The BTEC is focused on more assignment-based assessment, which is much more reflective of how people work in the real world
Katie Dryden-Holt, who leads the vocational skills programme at the Royal Society of Chemistry, explains that T-levels don’t do the job of BTECs. ‘There’s a great range of different units available, so employers (in the case of apprenticeships) or learners can tailor the programme.’ In contrast, the content of T-levels is mandatory once a specialism – food science, lab science or metrology – is selected. Specialisms imply making career choices much earlier, and a narrowing of knowledge, whereas a 3 A-level equivalent BTEC would cover all three sciences and other topics, such as forensics or medical physics.
Different student cohorts
Assessment differs too, says Katie. ‘If you are a learner who does not do well with exam-based assessment [and] you have to choose between A-levels and T-levels, you’re kind of between a rock and a hard place. Whereas the BTEC is focused on more assignment-based assessment, which is much more reflective of how people work in the real world.’
Amy Brewer, a science subject advisor at OCR who has taught A-levels and vocational qualifications, says schools will have to think about how they structure courses because the cohort of students will be different and students prepare in a different way for A-levels, A-levels with an Alternative Academic Qualification (AAQ) and T-levels. T-level entry requirements are also tougher than for BTECs, where programmes would have accommodated students repeating English or maths GCSEs.

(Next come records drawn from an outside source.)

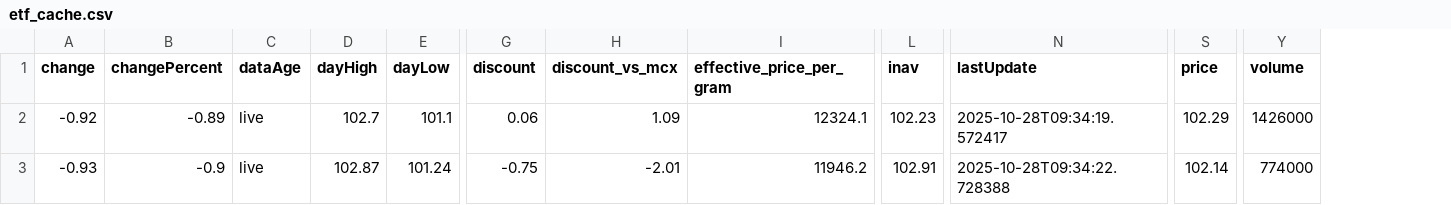
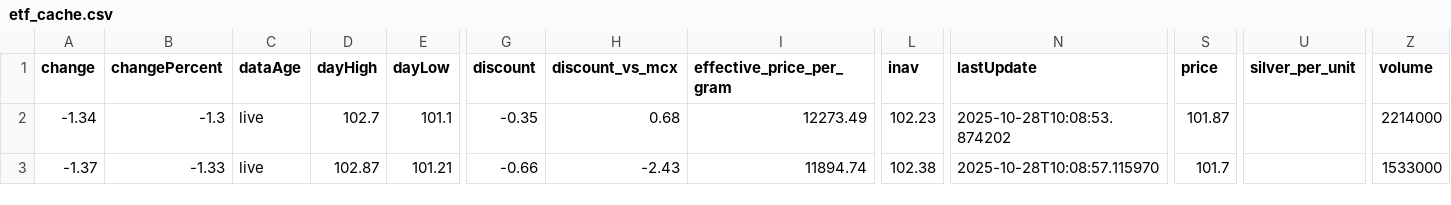
Before and after one commit to abhishekkumar9807/etf-tracker, a CSV file: data/etf_cache.csv, drawn as a sheet; only a part is shown, gaps mark what is left out; addresses are those after the commit; the diff covers the shown part only; the diff names each change by its address in the sheet, - before the commit and + after, or states it on an @@ line.

```diff
--- a/data/etf_cache.csv
+++ b/data/etf_cache.csv
+column U (silver_per_unit), empty
-A2 (change): -0.92
+A2 (change): -1.34
-B2 (changePercent): -0.89
+B2 (changePercent): -1.3
-G2 (discount): 0.06
+G2 (discount): -0.35
-H2 (discount_vs_mcx): 1.09
+H2 (discount_vs_mcx): 0.68
-I2 (effective_price_per_gram): 12324.1
+I2 (effective_price_per_gram): 12273.49
-N2 (lastUpdate): 2025-10-28T09:34:19.572417
+N2 (lastUpdate): 2025-10-28T10:08:53.874202
-S2 (price): 102.29
+S2 (price): 101.87
-Z2 (volume): 1426000
+Z2 (volume): 2214000
-A3 (change): -0.93
+A3 (change): -1.37
-B3 (changePercent): -0.9
+B3 (changePercent): -1.33
-E3 (dayLow): 101.24
+E3 (dayLow): 101.21
-G3 (discount): -0.75
+G3 (discount): -0.66
-H3 (discount_vs_mcx): -2.01
+H3 (discount_vs_mcx): -2.43
-I3 (effective_price_per_gram): 11946.2
+I3 (effective_price_per_gram): 11894.74
-L3 (inav): 102.91
+L3 (inav): 102.38
-N3 (lastUpdate): 2025-10-28T09:34:22.728388
+N3 (lastUpdate): 2025-10-28T10:08:57.115970
-S3 (price): 102.14
+S3 (price): 101.7
-Z3 (volume): 774000
+Z3 (volume): 1533000
```
Also changed, not shown: 3 added rows and 28 edited cells elsewhere in this file, 2 other files.
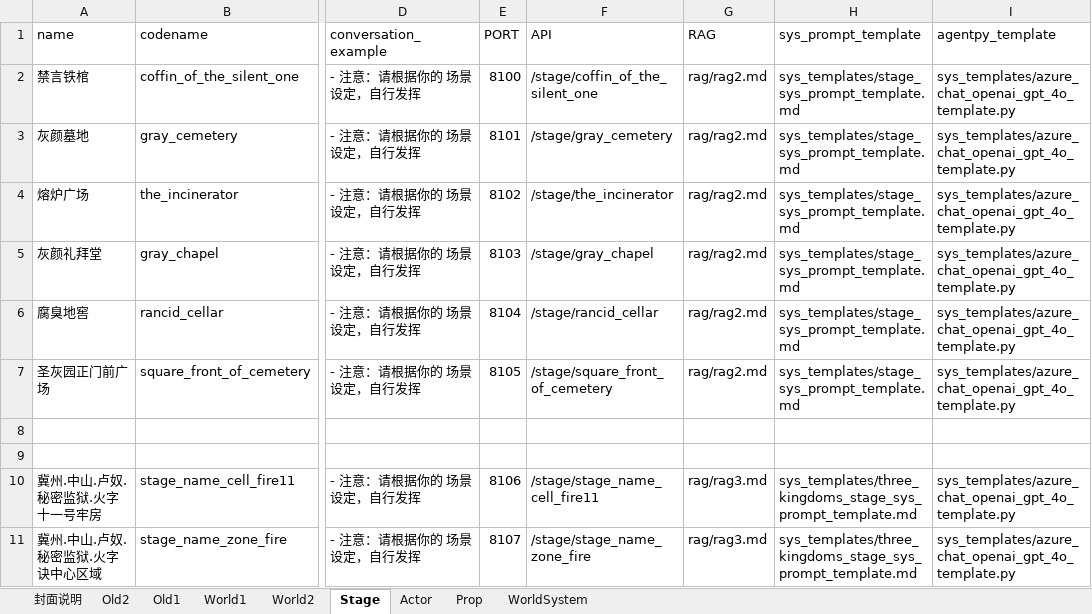
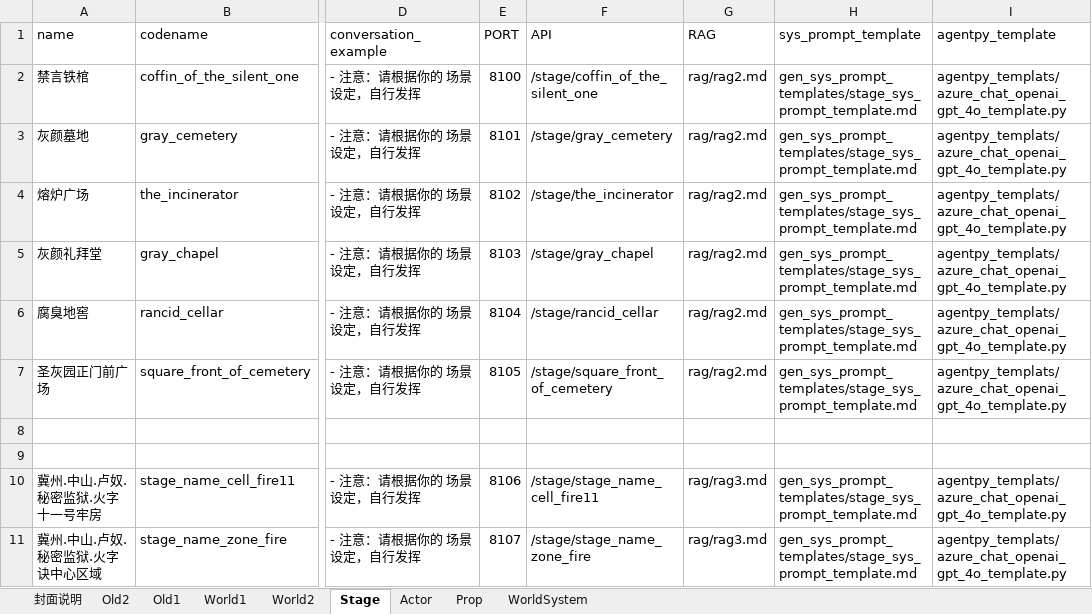
Before and after one commit to yanghanggit/ai-rpg, an Excel workbook: game_sample/excel/game_sample.xlsx, sheet Stage, drawn as a sheet; only a part is shown, gaps mark what is left out; values as stored, in another font and other column widths than the file's, no borders; the diff names each change by its address in the sheet, - before the commit and + after, or states it on an @@ line.

Commit message:
sys prompt template 做系统重构。用程序生成

```diff
--- a/game_sample/excel/game_sample.xlsx (sheet Stage)
+++ b/game_sample/excel/game_sample.xlsx (sheet Stage)
-H2:H7 (sys_prompt_template): sys_templates/stage_sys_prompt_template.md
+H2:H7 (sys_prompt_template): gen_sys_prompt_templates/stage_sys_prompt_template.md
-I2:I7 (agentpy_template): sys_templates/azure_chat_openai_gpt_4o_template.py
+I2:I7 (agentpy_template): agentpy_templats/azure_chat_openai_gpt_4o_template.py
-H10:H11 (sys_prompt_template): sys_templates/three_kingdoms_stage_sys_prompt_template.md
+H10:H11 (sys_prompt_template): gen_sys_prompt_templates/stage_sys_prompt_template.md
-I10:I11 (agentpy_template): sys_templates/azure_chat_openai_gpt_4o_template.py
+I10:I11 (agentpy_template): agentpy_templats/azure_chat_openai_gpt_4o_template.py
```
Also changed, not shown: sheet Actor, sheet WorldSystem, 14 other files.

Students who did not want to study A-levels could be ‘doubly disadvantaged’ if the work placement element of T-levels is unavailable or not of high quality
The government’s own analysis shows that a wide range of students, including those from disadvantaged backgrounds or with special educational needs, are likely to be impacted by reforms. But it argues that students will be in a stronger position to progress into employment or higher education. However, college leaders told MPs on the Education Select Committee that students who did not want to study A-levels could be ‘doubly disadvantaged’ if the work placement element of T-levels is unavailable or not of high quality. And in a letter to the education secretary, they warn the government has failed to develop a ‘coherent implementation plan’. They want BTECs to remain as a back-up while problems are ironed out, as in last year’s T-level health and science paper where the exam differed from the curriculum material.

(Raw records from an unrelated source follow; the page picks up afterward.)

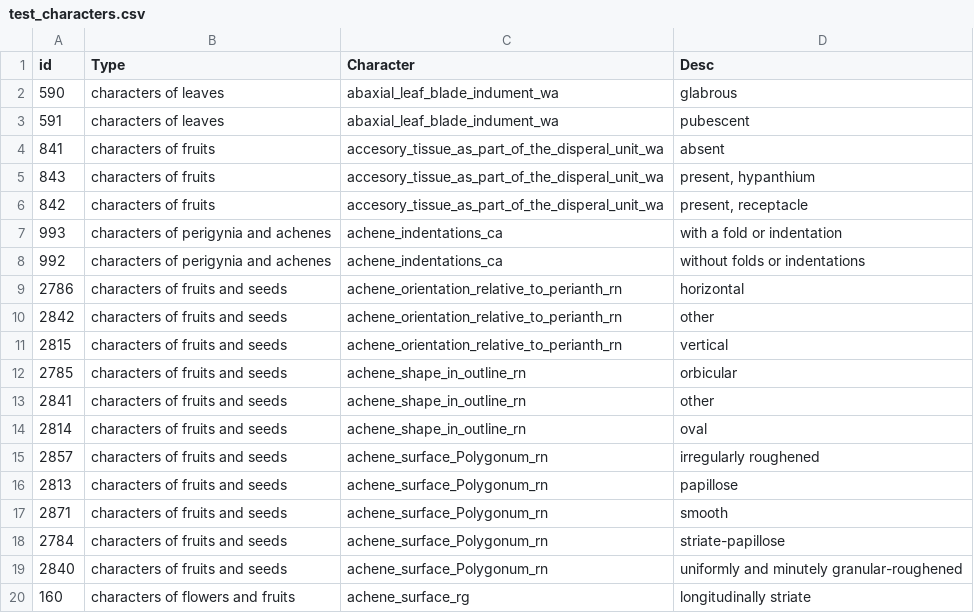
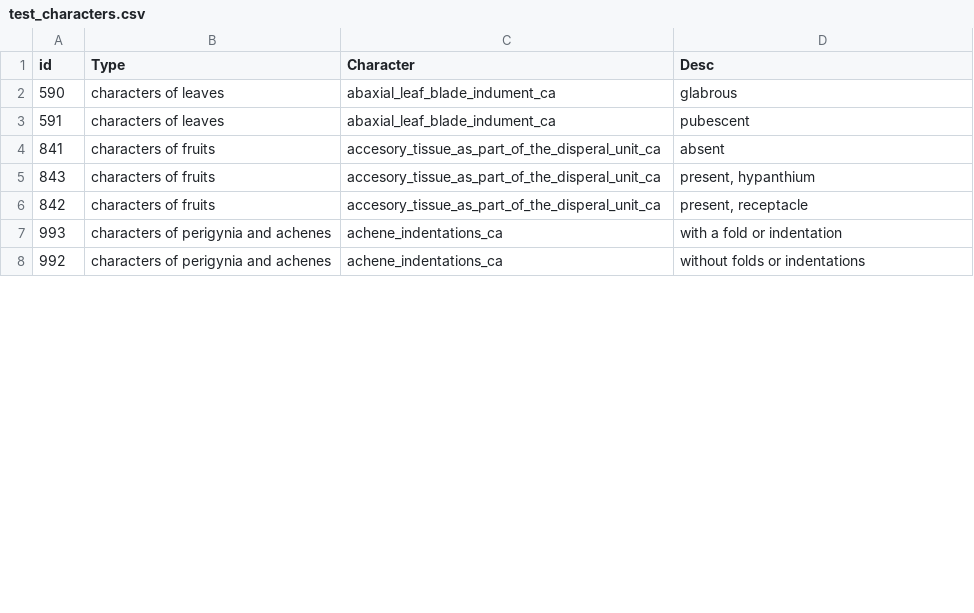
Before and after one commit to newfs/gobotany-app, a CSV file: gobotany/test_characters.csv, drawn as a sheet; only a part is shown; the diff covers the shown part only.

Commit message:
Fixed import issue when adding new taxon character value mappings
git-svn-id: http://svn.jazkarta.com/newfs-database-api/gobotany/trunk/src@81 fafe9cc9-101d-4c6e-bffa-87022359e7d1

```diff
--- a/gobotany/test_characters.csv
+++ b/gobotany/test_characters.csv
@@ -1,20 +1,8 @@
 id,Type,Character,Desc
-590,characters of leaves,abaxial_leaf_blade_indument_wa,glabrous
-591,characters of leaves,abaxial_leaf_blade_indument_wa,pubescent
-841,characters of fruits,accesory_tissue_as_part_of_the_disperal_unit_wa,absent
-843,characters of fruits,accesory_tissue_as_part_of_the_disperal_unit_wa,"present, hypanthium"
-842,characters of fruits,accesory_tissue_as_part_of_the_disperal_unit_wa,"present, receptacle"
+590,characters of leaves,abaxial_leaf_blade_indument_ca,glabrous
+591,characters of leaves,abaxial_leaf_blade_indument_ca,pubescent
+841,characters of fruits,accesory_tissue_as_part_of_the_disperal_unit_ca,absent
+843,characters of fruits,accesory_tissue_as_part_of_the_disperal_unit_ca,"present, hypanthium"
+842,characters of fruits,accesory_tissue_as_part_of_the_disperal_unit_ca,"present, receptacle"
 993,characters of perigynia and achenes,achene_indentations_ca,with a fold or indentation
 992,characters of perigynia and achenes,achene_indentations_ca,without folds or indentations
-2786,characters of fruits and seeds,achene_orientation_relative_to_perianth_rn,horizontal
-2842,characters of fruits and seeds,achene_orientation_relative_to_perianth_rn,other
-2815,characters of fruits and seeds,achene_orientation_relative_to_perianth_rn,vertical
-2785,characters of fruits and seeds,achene_shape_in_outline_rn,orbicular
-2841,characters of fruits and seeds,achene_shape_in_outline_rn,other
-2814,characters of fruits and seeds,achene_shape_in_outline_rn,oval
-2857,characters of fruits and seeds,achene_surface_Polygonum_rn,irregularly roughened
-2813,characters of fruits and seeds,achene_surface_Polygonum_rn,papillose
-2871,characters of fruits and seeds,achene_surface_Polygonum_rn,smooth
-2784,characters of fruits and seeds,achene_surface_Polygonum_rn,striate-papillose
-2840,characters of fruits and seeds,achene_surface_Polygonum_rn,uniformly and minutely granular-roughened
-160,characters of flowers and fruits,achene_surface_rg,longitudinally striate
```
Also changed, not shown: 1 added row and 14 removed rows elsewhere in this file, gobotany/test_taxons.csv, 2 other files.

The Select Committee has now called on government to withdraw BTECs only when there is ‘robust evidence’ that T-levels are ‘effective in preparing students for progression, meeting industry needs and promoting social mobility’.
Diversity in the talent pipeline
One area of concern is forensic science, which currently has a BTEC option but no T-level alternative. Becky Thorn, product manager for science and sustainability at Pearson, suggests that only offering forensic science through A-levels could disproportionally impact some groups of students. ‘It could affect the talent pipeline [in volume terms] because you’re having fewer routes into forensic science but, alongside that, there is also an issue in the makeup of forensic scientists that are going into the workforce that I think is a concern.’
Providers can develop some smaller qualifications to sit alongside A-levels, such as the AAQs, but Becky says there won’t be space in an AAQ to teach a full forensic science course. Interestingly, students will be permitted to take only one AAQ alongside A-levels, and they can’t take them alongside T-levels.
Both Pearson and OCR are working on new AAQs in health and science. The UK government will make decisions on which AAQs will be funded in 2024. Pearson is developing AAQs in applied science, medical science and sustainability. In applied science, OCR is working on an AAQ with optional units in analytical techniques in chemistry, environmental science, forensic biology and medical physics. ‘We’ve really focused on the skills that universities have said they’d like to see, not just in the core sciences but in allied and applied sciences as well, to support students to be successful,’ says Amy.
Every year, approximately 25,000 students achieve BTEC or Cambridge Technicals in applied science. The big question is whether axing them will keep those students in science or risk losing them to other sectors.